Post-COVID global infrastructure investments

April 15, 2021

One of the many repercussions of the global pandemic was a decline in global infrastructure sector activity during 2020, due to the impact of coronavirus and lockdown restrictions.

Governments reassessed spending commitments and re-prioritized PPP's, projects under construction suffered delays due to supply chain issues and planned projects were sometimes paused or canceled altogether.

Fast forward a year later, we are seeing increased activity in the sector with a greater proportion of projects being green-lit at the desktop stage than in the last 30 years.

For many countries around the world infrastructure projects are considered critical as governments are motivated to fund such projects in order to boost economic recovery and job creation.

In a global perspective one of the key drivers of infrastructure growth are green developments fueled by growing demand for renewable energy and governmental efforts to meet carbon reduction targets.

Breaking down data of infrastructure projects announced last year reveals that the majority were in the power sector (63.7%), followed by transportation (11.4%), leisure and property (7.9%), and oil and gas (5.6%). Considering the EU’s €1trn European Green Deal plan to invest in sustainable energy projects, it is understandable why most of these projects were in Western Europe (604) but not discounting an impressive total of 297 projects announced in Latin America and no less than 257 in South-east Asia.

In the U.S the president has just revealed his “Build Back Better” plan proposing over $2 trillion of government investment with a lot of focus on public infrastructure and infrastructure development projects.

The plan outlines $115 billion investment in projects to rebuild bridges, upgrade ports, airports and transit systems as well as modernizing over 20,000 miles of highways, roads, and main-streets.

Another goal set by the president's plan is to build a high-speed broadband infrastructure and to reach 100 percent coverage across the nation. The plan also includes sections dedicated to renewing the electric grid, redevelop idle real property and spur the build out of critical physical and civic infrastructure.

According to projections from insurance company Swiss Re, of the $66bn in infrastructure spending expected between 2021 and 2040, much of this will be driven by emerging Asia (including China), which will account for $35bn in infrastructure spending over the period.
In Asia, despite the economic slowdown, infrastructure projects increased by 5.5% in 2020 and Infrastructure development is a key growth driver as sustainable projects are those most likely to increase in demand.

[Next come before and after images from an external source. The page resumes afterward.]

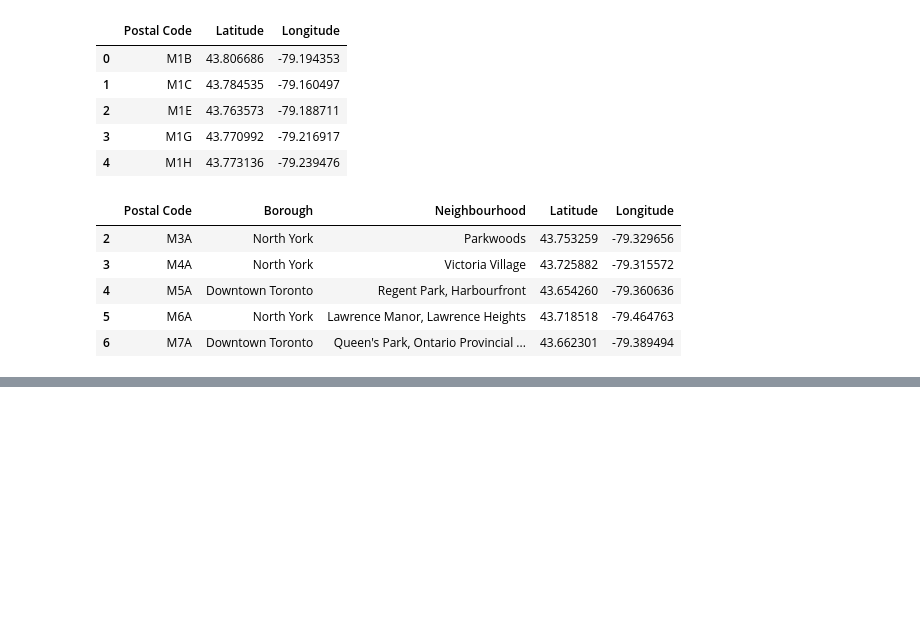
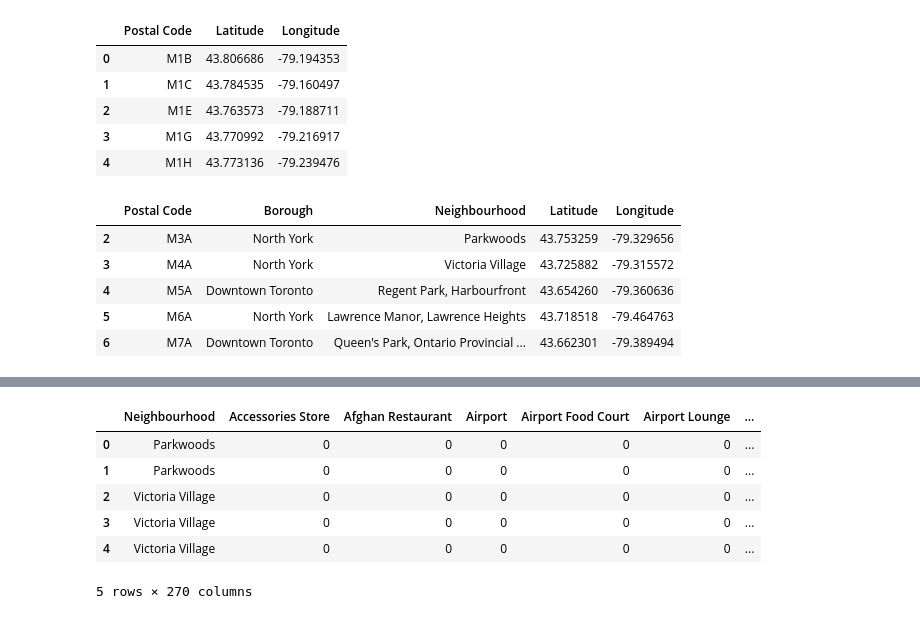
Before and after one commit to revolution-gce/Coursera_Capstone, a Jupyter notebook: Capstone-1.ipynb, the cells around one changed output, grey strips where cells are left out. Cells and saved outputs as stored; diff of their text form; code cells hidden in the pictures; blank space fills up the shorter version.

```diff
--- a/Capstone-1.ipynb
+++ b/Capstone-1.ipynb
@@ -51,0 +114,8 @@ ds2.head()
+# %%
+address = 'Toronto City'
+
+geolocator = Nominatim(user_agent="Toronto_explorer")
+location = geolocator.geocode(address)
+latitude = location.latitude
+longitude = location.longitude
+print('The geograpical coordinate of Toronto City are {}, {}.'.format(latitude, longitude))
@@ -51,0 +262,20 @@ ds2.head()
+# %%
+# one hot encoding
+ds2_onehot = pd.get_dummies(ds2_venues[['Venue Category']], prefix="", prefix_sep="")
+
+# add neighborhood column back to dataframe
+ds2_onehot['Neighbourhood'] = ds2_venues['Neighbourhood']
+
+# move neighborhood column to the first column
+fixed_columns = [ds2_onehot.columns[-1]] + list(ds2_onehot.columns[:-1])
+ds2_onehot = ds2_onehot[fixed_columns]
+
+ds2_onehot.head()
+# %% [output]
+|  | Neighbourhood | Accessories Store | Afghan Restaurant | Airport | Airport Food Court | Airport Lounge | ... |
+| 0 | Parkwoods | 0 | 0 | 0 | 0 | 0 | ... |
+| 1 | Parkwoods | 0 | 0 | 0 | 0 | 0 | ... |
+| 2 | Victoria Village | 0 | 0 | 0 | 0 | 0 | ... |
+| 3 | Victoria Village | 0 | 0 | 0 | 0 | 0 | ... |
+| 4 | Victoria Village | 0 | 0 | 0 | 0 | 0 | ... |
+5 rows × 270 columns
```
Also changed, not shown: parts of 28 cells of this notebook.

For example, Vietnam connected more than 9 GW of solar power to the national system over the course of 2020 – increasing the country’s overall solar capacity eight-fold relative to 2019 – and in June that year the Vietnam government approved a further 7 GW in wind power projects.

Such a surge is sure to highlight the need for better and smarter complementary services such as utilities mapping.

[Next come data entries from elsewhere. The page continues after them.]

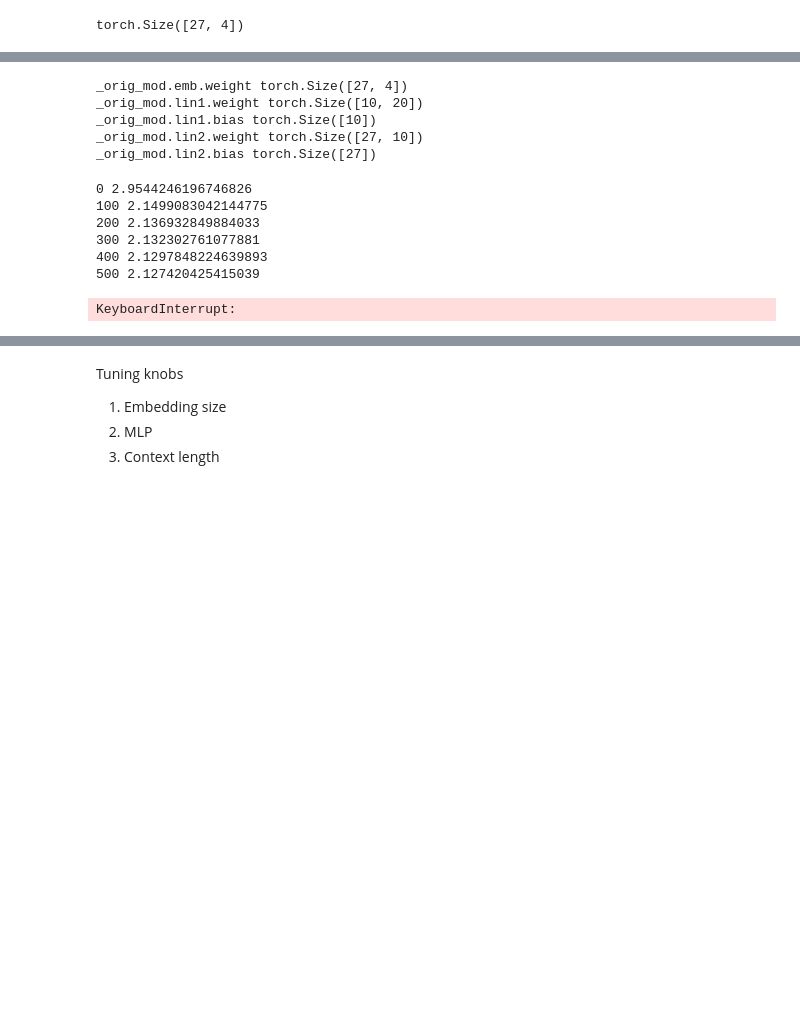
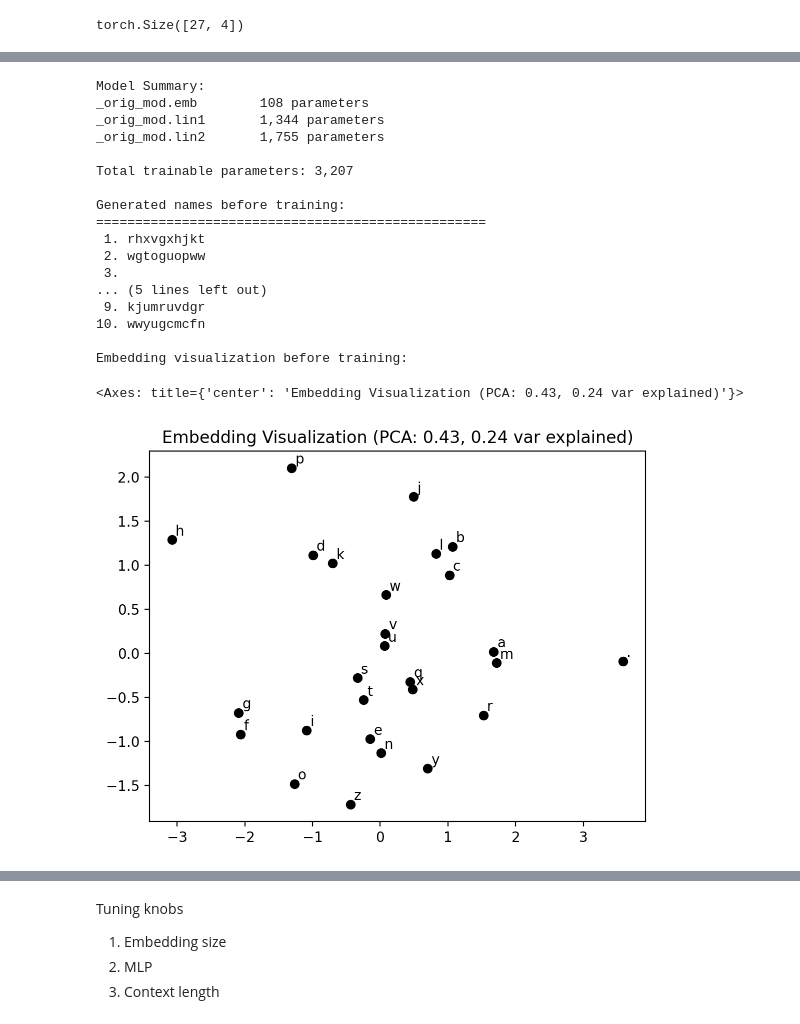
Before and after one commit to abhyudaya-3701/ml-teaching, a Jupyter notebook: notebooks/names.ipynb, the cells around one changed output, grey strips where cells are left out. Drawn from its saved outputs; the diff is of its cells as text; code cells hidden in the pictures; blank space fills up the shorter version.

Commit message:
committed notebook on names

```diff
--- a/notebooks/names.ipynb
+++ b/notebooks/names.ipynb
@@ -262,41 +326,39 @@ spbohliyft
-# %%
-for param_name, param in model.named_parameters():
-    print(param_name, param.shape)
-# %% [output]
-_orig_mod.emb.weight torch.Size([27, 4])
-_orig_mod.lin1.weight torch.Size([10, 20])
-_orig_mod.lin1.bias torch.Size([10])
-_orig_mod.lin2.weight torch.Size([27, 10])
-_orig_mod.lin2.bias torch.Size([27])
-# %%
-# Train the model
-
-loss_fn = nn.CrossEntropyLoss()
-opt = torch.optim.AdamW(model.parameters(), lr=0.01)
-import time
-# Mini-batch training
-batch_size = 4096
-print_every = 100
-elapsed_time = []
-for epoch in range(10000):
-    start_time = time.time()
-    for i in range(0, X.shape[0], batch_size):
-        x = X[i:i+batch_size]
-        y = Y[i:i+batch_size]
-        y_pred = model(x)
-        loss = loss_fn(y_pred, y)
-        loss.backward()
-        opt.step()
-        opt.zero_grad()
-    end_time = time.time()
-    elapsed_time.append(end_time - start_time)
-    if epoch % print_every == 0:
-        print(epoch, loss.item())
-# %% [output]
-0 2.9544246196746826
-100 2.1499083042144775
-200 2.136932849884033
-300 2.132302761077881
-400 2.1297848224639893
-500 2.127420425415039
-KeyboardInterrupt:
+# %%
+# Create enhanced model and show before training
+
+model = NextChar(block_size, len(stoi), emb_dim, hidden_size=64).to(device)
+model = torch.compile(model)
+
+## Model parameters:
+print_model_summary(model)
+
+# Generate some names before training
+print("Generated names before training:")
+print("="*50)
+for i in range(10):
+    name = generate_name(model, itos, stoi, block_size)
+    print(f"{i+1:2d}. {name}")
+
+# Visualize embedding before training
+print("\nEmbedding visualization before training:")
+plot_emb(model.emb, itos)
+# %% [output]
+Model Summary:
+_orig_mod.emb        108 parameters
+_orig_mod.lin1       1,344 parameters
+_orig_mod.lin2       1,755 parameters
+
+Total trainable parameters: 3,207
+
+Generated names before training:
+==================================================
+ 1. rhxvgxhjkt
+ 2. wgtoguopww
+ 3.
+... (5 lines left out)
+ 9. kjumruvdgr
+10. wwyugcmcfn
+
+Embedding visualization before training:
+<Axes: title={'center': 'Embedding Visualization (PCA: 0.43, 0.24 var explained)'}>
+[figure, added]
```
Also changed, not shown: parts of 20 cells of this notebook, 1 other file.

We can all only imagine how many square miles of land are planned to be surveyed and mapped in preparation for development or engineering works, and how many man hours, technical resources and funds will be allocated to support these efforts around the world.

As a leading innovator in the field, 4M Analytics is primed to bring real change to the current market status quo and set a new industry standard relying on highly accurate data and time efficient methodologies making its 4Map Platform the cutting edge in utilities mapping technology.

David Horesh

If you ask David what’s the one thing he cares about most when it comes to the construction industry, he’ll tell you one thing and one thing only - the problem space. What are the challenges that the industry is facing today and how can we be part of the solution? As the host of the Utility Strategy Podcast, David enjoys the opportunity of talking to a wide range of industry leaders about all the challenges the civil engineering industry has to offer (and there are a lot of them). If you’re not following David on LinkedIn yet - you should.